(In contrast, the U.S. government generally does not fund Israeli political advocacy NGOs, and the few exceptions, such as the ill-advised attempt to use the “Geneva Initiative” organization, ended quickly.)
In election after election, the governments chosen by Israeli voters have differed with European positions. However, by massively funding opposition NGOs, many of which claim to promote human rights (although they do this selectively), Europe tries to interfere with and manipulate the legitimate outcome of Israeli elections.
In fact, some NGO officials are simply rejected politicians, who, after failing to get Knesset positions, have used foreign funds to exert power they could not obtain otherwise. A heavy shroud of secrecy surrounds the budgets of these Israeli political groups.
In most European nations, the details are more tightly held than military plans, and no parliamentary hearings are held to discuss the legitimacy, wisdom or implications of such funding.
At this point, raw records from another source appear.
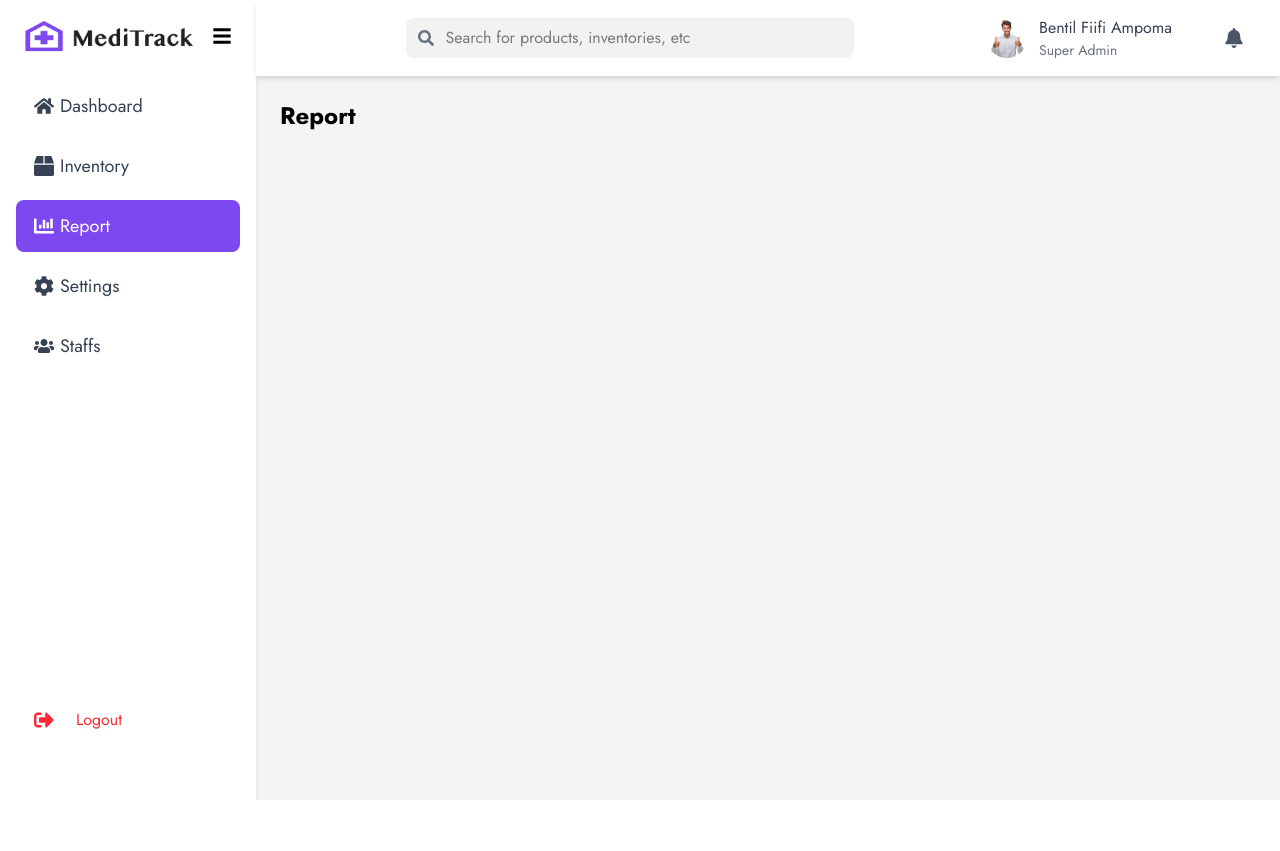
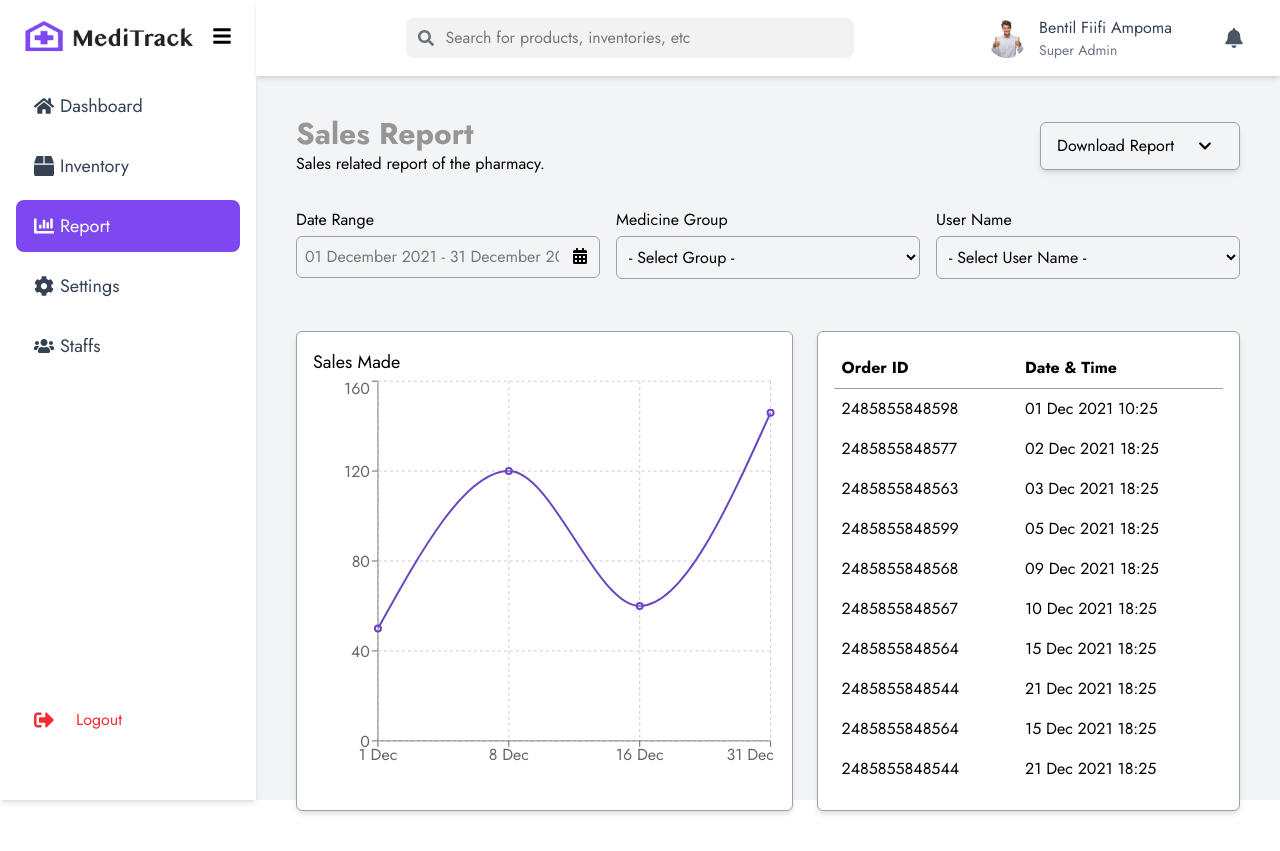
Before and after one commit to Bentil2004/meditrack, a React (Vite) app: page /Report in a window 1280 px wide. Before the commit the page ends 800 px from the top, so only its background shows below. Built offline with nearby package versions, Linux system fonts and the light colour scheme.

Commit message:
Settings Report Staff without Responsiveness to other screens

```diff
--- /dev/null
+++ b/src/components/AccountSettings.jsx
@@ -0,0 +1,9 @@
+import React from 'react'
+
+function AccountSettings() {
+  return (
+    <div>This is the Account Settings Screen</div>
+  )
+}
+
+export default AccountSettings
--- /dev/null
+++ b/src/components/GeneralSettings.jsx
@@ -0,0 +1,9 @@
+import React from 'react'
+
+function GeneralSettings() {
+  return (
+    <div>This is the General Settings Screen</div>
+  )
+}
+
+export default GeneralSettings
--- /dev/null
+++ b/src/components/NavSettings.jsx
@@ -0,0 +1,28 @@
+import React, { useState } from "react";
+
+function NavSettings({ onSelect }) {
+  const [activeTab, setActiveTab] = useState("Account");
+
+  const tabs = ["Account", "Notification", "General"];
+
+  return (
+    <div className="flex bg-[#7E48F0] text-white rounded-lg p-2 w-fit cursor-pointer">
+      {tabs.map((tab) => (
+        <button
+          key={tab}
+          onClick={() => {
+            setActiveTab(tab);
+            onSelect(tab);
+          }}
+          className={`px-6 py-2 rounded-lg transition-all ${
+            activeTab === tab ? "bg-white text-black shadow-md cursor-pointer" : ""
+          }`}
+        >
+          {tab}
+        </button>
+      ))}
+    </div>
+  );
+}
+
+export default NavSettings;
--- /dev/null
+++ b/src/components/NotificationSettings.jsx
@@ -0,0 +1,9 @@
+import React from 'react'
+
+function NotificationSettings() {
+  return (
+    <div>This is the Notification Settings Screen</div>
+  )
+}
+
+export default NotificationSettings
--- a/src/screens/Report.jsx
+++ b/src/screens/Report.jsx
@@ -1,20 +1,158 @@
-import React from 'react'
+import React from "react";
 import Sidebar from "../components/Sidebar/Sidebar";
 import Topbar from "../components/TopBar/Topbar";
+import { FaChevronDown,FaCalendarAlt } from "react-icons/fa";
+import { LineChart, Line, XAxis, YAxis, Tooltip, ResponsiveContainer, CartesianGrid } from "recharts";
+
+const data = [
+  { date: "1 Dec", sales: 50 },
+  { date: "8 Dec", sales: 120 },
+  { date: "16 Dec", sales: 60 },
+  { date: "31 Dec", sales: 146 },
+];
+
+const orders = [
+  { id: "2485855848598", date: "01 Dec 2021 10:25" },
+  { id: "2485855848577", date: "02 Dec 2021 18:25" },
+  { id: "2485855848563", date: "03 Dec 2021 18:25" },
+  { id: "2485855848599", date: "05 Dec 2021 18:25" },
+  { id: "2485855848568", date: "09 Dec 2021 18:25" },
+  { id: "2485855848567", date: "10 Dec 2021 18:25" },
+  { id: "2485855848564", date: "15 Dec 2021 18:25" },
+  { id: "2485855848544", date: "21 Dec 2021 18:25" },
+  { id: "2485855848564", date: "15 Dec 2021 18:25" },
+  { id: "2485855848544", date: "21 Dec 2021 18:25" },
+
+];
+
+
 
 function Report() {
-    return (
-      <div className="flex h-screen bg-gray-100">
-           <Sidebar />
+  return (
+    <div className="flex h-screen bg-gray-100">
+      <Sidebar />
+      <div className="flex-1 flex flex-col">
+        <Topbar />
+        <div className="p-6">
 
-           <div className="flex-1 flex flex-col">
-           <Topbar />
-           <div className="p-6 space-y-6">
-             <h2 className="text-2xl font-bold">Report</h2>
-           </div>
+
+
+
+          <div className="flex items-center justify-between p-4">
+            <div>
+                <h2 className="text-3xl font-bold text-[#979696]">Sales Report</h2>
+                <h3>Sales related report of the pharmacy.</h3>
+            </div>
+
+              <button className="border border-gray-400 px-4 py-2 rounded-md  shadow-md w-50 h-12 flex items-center gap-6 cursor-pointer">
+                Download Report
+                <FaChevronDown  size={14}/>
+              </button>
+
+          </div>
+
+
+
+
+
+
+
+
+
+          <div className="grid grid-cols-1 md:grid-cols-3 gap-4 p-4 mb-5">
+            <div>
+              <p className="font-medium mb-1">Date Range</p>
+              <div className="relative">
+                <input
+                  type="text"
+                  className="border border-gray-400 p-2 rounded-md w-full pr-10"
+                  placeholder="01 December 2021 - 31 December 2021"
+                />
+                <FaCalendarAlt className="absolute right-3 top-3 text-black" />
+              </div>
+            </div>
+
+
+
+            <div>
+              <p className=" font-medium mb-1">Medicine Group</p>
+              <select className="border border-gray-400 p-2 rounded-md w-full">
+                <option>- Select Group -</option>
+              </select>
+            </div>
+
+
+            <div>
+              <p className=" font-medium mb-1">User Name</p>
+              <select className="border border-gray-400 p-2 rounded-md w-full">
+                <option>- Select User Name -</option>
+              </select>
+            </div>
+          </div>
+
+
+
+
+
+
+
+      <div className="flex justify-between items-center p-4 gap-6">
+
+
+
+
+          <div className="bg-white shadow-md rounded-md p-4 border border-gray-400 w-full h-120 ">
+            <h3 className="font-light text-lg">Sales Made</h3>
+            <ResponsiveContainer width="100%" height={400}>
+              <LineChart data={data}>
+                <XAxis dataKey="date" />
+                <YAxis />
+                <CartesianGrid strokeDasharray="3 3" />
+                <Tooltip />
+                <Line type="monotone" dataKey="sales" stroke="#6b46c1" strokeWidth={2} fillOpacity={0.3} />
+              </LineChart>
+            </ResponsiveContainer>
+          </div>
+
+
+
+
+
+
+
+
+
+          <div className="bg-white shadow-md rounded-md p-4 border border-gray-400 w-200 h-120 overflow-x-auto">
+            <table className="w-full border-collapse">
+              <thead>
+                <tr className="border-b border-gray-400">
+                  <th className="text-left p-2">Order ID</th>
+                  <th className="text-left p-2">Date & Time</th>
+                </tr>
+              </thead>
+              <tbody>
+                {orders.map((order) => (
+                  <tr key={order.id} >
+                    <td className="p-2">{order.id}</td>
+                    <td className="p-2">{order.date}</td>
+                  </tr>
+                ))}
+              </tbody>
+            </table>
+          </div>
+
       </div>
+
+
+
+
+
+
+
+        </div>
       </div>
-  )
+    </div>
+  );
 }
 
-export default Report
+export default Report;
--- a/src/screens/Settings.jsx
+++ b/src/screens/Settings.jsx
@@ -1,21 +1,41 @@
-import React from 'react'
+import React, { useState } from "react";
 import Sidebar from "../components/Sidebar/Sidebar";
-import Topbar from "../components/TopBar/Topbar";
+import NavSettings from "../components/NavSettings";
+import AccountSettings from "../components/AccountSettings";
+import NotificationSettings from "../components/NotificationSettings";
+import GeneralSettings from "../components/GeneralSettings";
 
 function Settings() {
+  const [activeTab, setActiveTab] = useState("Account");
+
+  const renderContent = () => {
+    switch (activeTab) {
+      case "Account":
+        return <AccountSettings />;
+      case "Notification":
+        return <NotificationSettings />;
+      case "General":
+        return <GeneralSettings />;
+      default:
+        return <AccountSettings />;
+    }
+  };
+
   return (
     <div className="flex h-screen bg-gray-100">
       <Sidebar />
 
-      <div className="flex-1 flex flex-col">
-      <Topbar />
-        <div className="p-6 space-y-6">
-          <h2 className="text-2xl font-bold">Settings</h2>
+      <div className="flex-1 flex flex-col p-6 space-y-6">
+        <h2 className="text-3xl text-[#979797] font-bold">Settings</h2>
 
+        <NavSettings onSelect={setActiveTab} />
+
+        <div className="p-6 ">
+          {renderContent()}
+        </div>
       </div>
     </div>
-    </div>
-  )
+  );
 }
 
-export default Settings
+export default Settings;
```
Also changed, not shown: src/screens/Staffs.jsx (+19 -44 lines).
The decision making processes are also completely non-transparent, leaving open the possibility that these policies are made in violation of due process of law, as was recently uncovered in the case of Canadian NGO funding.
In theory, Israeli NGOs should be covered by the existing reporting requirements for non-profits, but in practice, many political advocacy groups have found ways to avoid such transparency by registering under different frameworks, or avoiding any Israeli oversight mechanism.
The new legislation, which is based on the U.S. Foreign Agents Registration Act, is designed to prevent these exceptions, and to promote the public’s right to know who and what forces are behind powerful political campaigns that take place outside, and often in direct opposition to, the electoral process.
Had the NGO recipients endorsed this transparency legislation, instead of falsely denouncing it as anti-democratic, the proposed investigations aimed only at one side of the political spectrum (and misdirected at alleged Arab government funding) would not have been introduced.
With the adoption of regulation for reporting of foreign government funds, the door is open to expanding transparency for private foreign funding for Israeli groups across the political spectrum.
The writer is president of NGO Monitor, a Jerusalem-based research institution that tracks NGOs, particularly in the Middle East.